> [Directions]:
Gather each line containing the string "README" from these entries.

==========

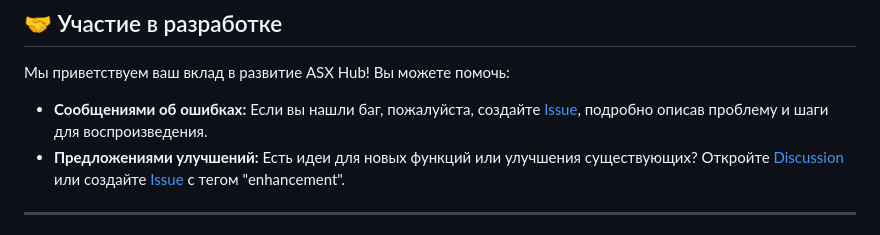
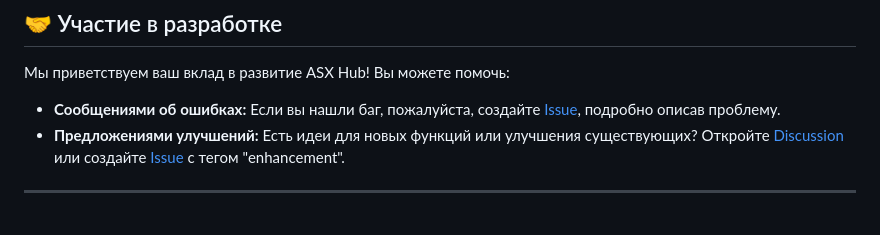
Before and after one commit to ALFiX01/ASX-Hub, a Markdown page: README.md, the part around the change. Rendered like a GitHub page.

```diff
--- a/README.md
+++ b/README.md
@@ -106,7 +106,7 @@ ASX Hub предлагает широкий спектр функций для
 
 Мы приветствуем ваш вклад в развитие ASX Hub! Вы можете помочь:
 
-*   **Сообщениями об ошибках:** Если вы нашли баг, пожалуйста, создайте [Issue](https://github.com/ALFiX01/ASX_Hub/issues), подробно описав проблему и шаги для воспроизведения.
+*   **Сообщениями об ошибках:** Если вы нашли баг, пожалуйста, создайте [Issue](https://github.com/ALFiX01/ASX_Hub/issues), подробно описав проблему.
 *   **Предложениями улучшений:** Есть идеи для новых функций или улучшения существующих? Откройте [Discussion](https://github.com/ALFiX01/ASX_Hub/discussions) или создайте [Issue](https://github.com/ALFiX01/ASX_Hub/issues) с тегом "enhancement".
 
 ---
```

==========

> [Result of the exercise]:
Before and after one commit to ALFiX01/ASX-Hub, a Markdown page: README.md, the part around the change. Rendered like a GitHub page.
--- a/README.md
+++ b/README.md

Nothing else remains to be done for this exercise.